perfectionism, food, destructive, exercise, dieting

There are certain places in life where perfectionism is a good thing. I want my brain surgeon and my airline pilot to be perfectionists. If it’s a matter of life and death, then get it right!

But applying perfectionism to food and exercise is a recipe for disaster (granted, for folks with food allergies or other food-related illnesses, rigidity with their diets may be a matter of life and death…). For the vast majority of us, this mindset only leads to obsession, disappointment and weight problems.

The typical American struggling with her weight believes her expanding waistline is a result of being too lax about food and too lazy about exercise.  So in her effort to lose weight, she cracks down on herself like the proverbial nun with a yardstick.  When I was growing up, the kids at the strict Catholic schools smoked cigarettes and fooled around with boys way before the rest of us.  The harsher the discipline, the stronger the urge to rebel.

Apply this to eating and here is the result:

“Well,” you say after eating one bite too many. “You BLEW it!  This day is a wash. You might as well eat whatever you want and you can get your act together tomorrow, you lazy, pathetic, loser.”  Or you start an exercise regime involving an hour-long workout every day.  The first time you miss your workout, your Inner Nun tells you how disappointed she is in you…and it takes you weeks or even months to get back in the groove.

On the other side of the weight, spectrum are those with a genetic predisposition for anxiety and perfectionism. (Yes, there appears to be a gene for perfectionism).  For these folks, a diet or exercise plan can lead to anorexia.  They never arrive at perfect: they can always eliminate one more food, eat a little less, weigh a little less. This is how bright, beautiful people can literally starve themselves to death.

So, if you want to be healthy, happy, weigh the right amount for your body and not have an eating disorder, adopt this non-perfectionist mindset:
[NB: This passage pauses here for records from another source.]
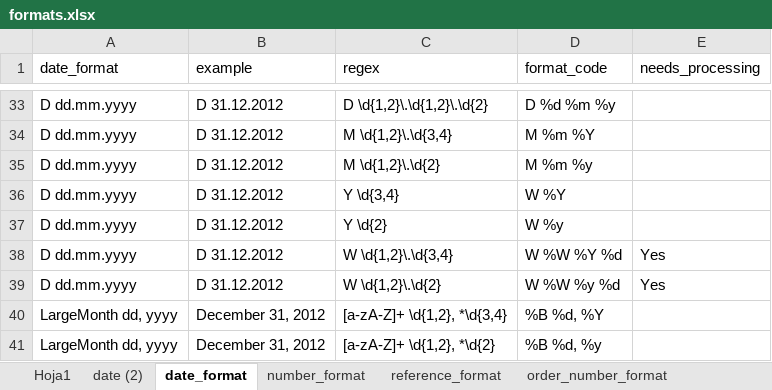
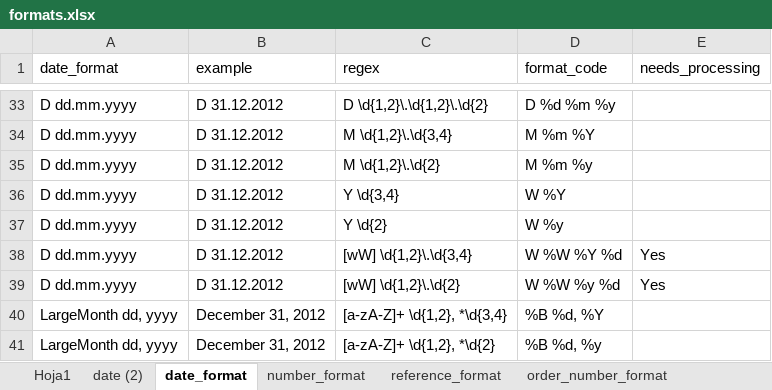
Before and after one commit to LobatoJaime/Bot-Creacion-de-Pedidos, an Excel workbook: AI_Engine/Config/formats.xlsx, sheet date_format, drawn as a sheet; only a part is shown, gaps mark what is left out; values as stored, in another font and other column widths than the file's, no borders; the diff names each change by its address in the sheet, - before the commit and + after, or states it on an @@ line.

Commit message:
Cambiado formato D dd.mm.yyy

```diff
--- a/AI_Engine/Config/formats.xlsx (sheet date_format)
+++ b/AI_Engine/Config/formats.xlsx (sheet date_format)
-C38 (regex): W \d{1,2}\.\d{3,4}
+C38 (regex): [wW] \d{1,2}\.\d{3,4}
-C39 (regex): W \d{1,2}\.\d{2}
+C39 (regex): [wW] \d{1,2}\.\d{2}
```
  • Apply the 80-20 Rule (80 percent healthy, 20 percent not-so-much) to your eating.
  • Get your heart beating faster by doing something FUN.
  • Eliminate (or at least reduce) the negative self-talk: it only fuels the problem.
  • Remind yourself that every moment is a chance to turn your day in a positive direction.